SeeWhy Frequently Asked Questions (FAQ)

  • When was SeeWhy founded?

    SeeWhy was founded in 2003.

  • Where is SeeWhy's headquarters?

    SeeWhy's headquarters is located at 10 Milk Street, Boston.

  • What is SeeWhy's latest funding round?

    SeeWhy's latest funding round is Acquired.

  • How much did SeeWhy raise?

    SeeWhy raised a total of $10.85M.

  • Who are the investors of SeeWhy?

    Investors of SeeWhy include SAP, Delta Partners, Pentech, Scottish Enterprise and Logispring.

Discover the right solution for your team

The CB Insights tech market intelligence platform analyzes millions of data points on vendors, products, partnerships, and patents to help your team find their next technology solution.

Request a demo

CBI websites generally use certain cookies to enable better interactions with our sites and services. Use of these cookies, which may be stored on your device, permits us to improve and customize your experience. You can read more about your cookie choices at our privacy policy here.
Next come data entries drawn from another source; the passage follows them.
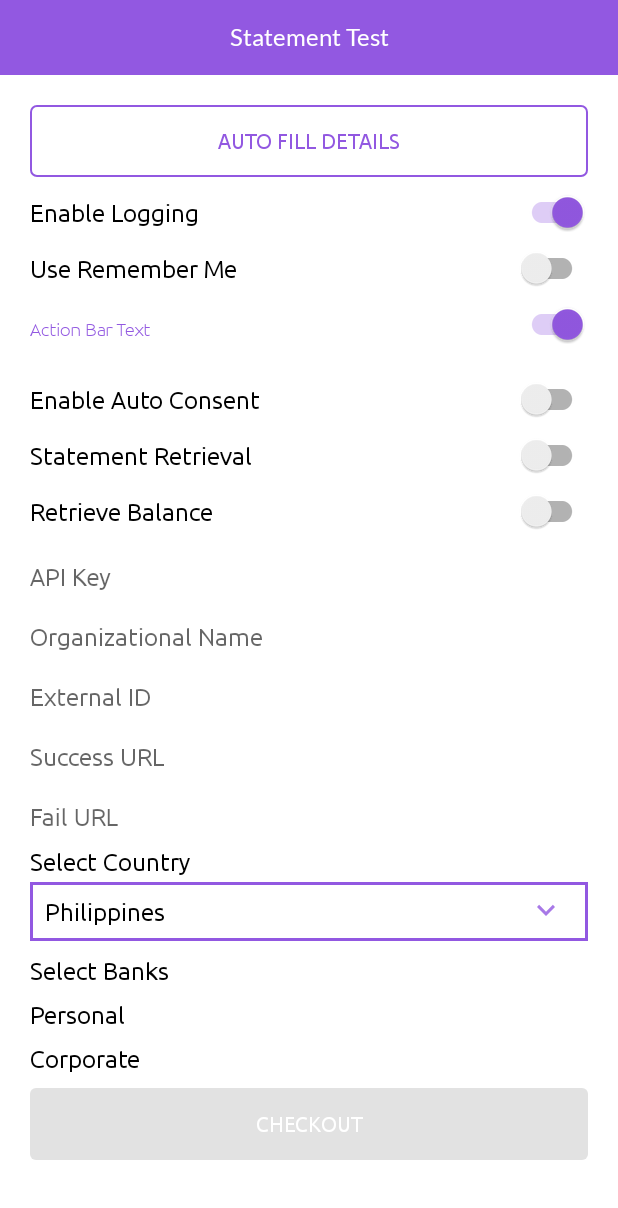
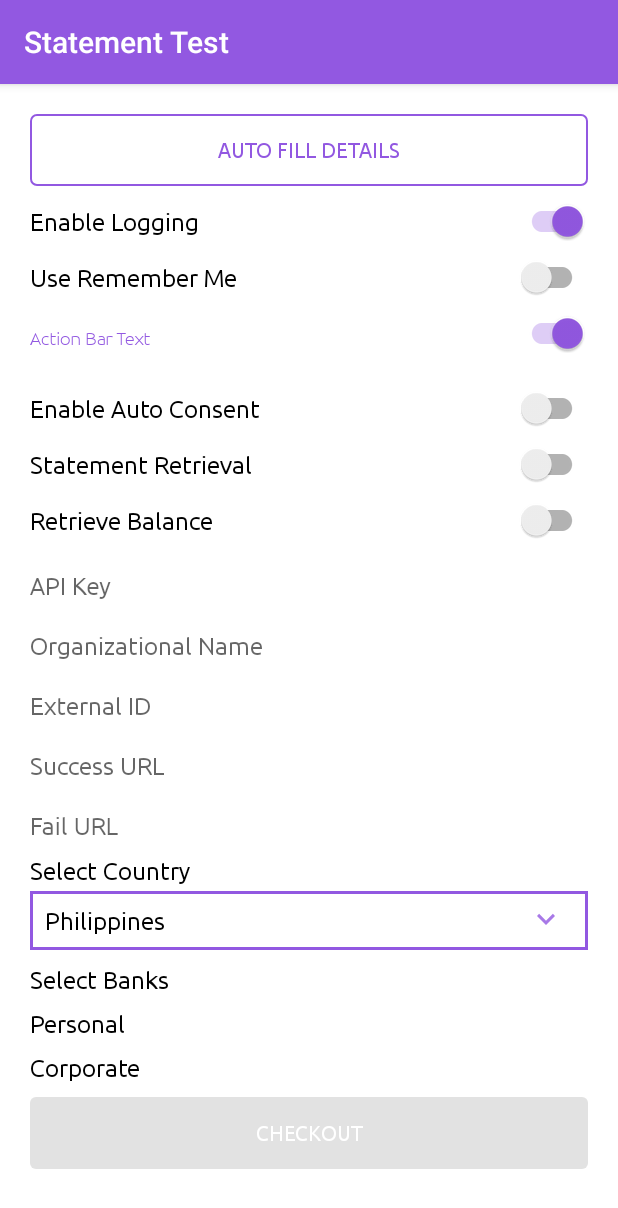
Before and after one commit to brankas/core-sdk-android-sample, an Android app: the screen it shows after launch (MainActivity), on a phone screen of 412 x 824 dp. Shown: the top 1208 px of the screen. Run offline under Robolectric (Android 15) with nearby library versions, the phone set to English and light mode, and no system bars; our stand-ins replace RxJava; libraries missing offline, so code that uses them is left out: com.jakewharton.rxbinding4, tap.model, tap.model.balance, tap.model.statement, tap.request.statement; pictures from the network do not load; 7 statements that could not run were skipped.

Commit message:
Updated Statement Tap Version to 4.1.0

```diff
--- a/app/build.gradle
+++ b/app/build.gradle
@@ -80,7 +80,7 @@ dependencies {
     implementation 'io.reactivex.rxjava3:rxandroid:3.0.0'
 
     implementation "androidx.security:security-crypto:1.1.0-alpha03"
-    implementation "com.brankas.tap:statement-tap:4.0.0"
+    implementation "com.brankas.tap:statement-tap:4.1.0"
 
     //only for nv-barcode-vision
     implementation ("com.google.android.gms:play-services-vision:20.1.3"){
--- a/app/src/main/res/layout/activity_main.xml
+++ b/app/src/main/res/layout/activity_main.xml
@@ -7,16 +7,6 @@
     android:orientation="vertical"
     android:background="@android:color/white"
     tools:context=".activity.MainActivity">
-
-    <TextView
-        android:layout_width="match_parent"
-        android:layout_height="@dimen/dp_50"
-        android:text="@string/app_name"
-        android:gravity="center"
-        android:background="@color/colorPrimary"
-        android:textColor="@android:color/white"
-        android:fontFamily="@font/lato_regular"
-        android:textSize="@dimen/sp_16"/>
 
     <androidx.core.widget.NestedScrollView
         android:id="@+id/scrollView"
--- a/app/src/main/res/values/styles.xml
+++ b/app/src/main/res/values/styles.xml
@@ -1,6 +1,6 @@
 <resources>
     <!-- Base application theme. -->
-    <style name="AppTheme" parent="Theme.AppCompat.Light.NoActionBar">
+    <style name="AppTheme" parent="Theme.AppCompat.Light.DarkActionBar">
         <!-- Customize your theme here. -->
         <item name="colorPrimary">@color/colorPrimary</item>
         <item name="colorPrimaryDark">@color/colorPrimaryDark</item>
```
Also changed, not shown: 9 other files.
By continuing to use this site you are consenting to these choices.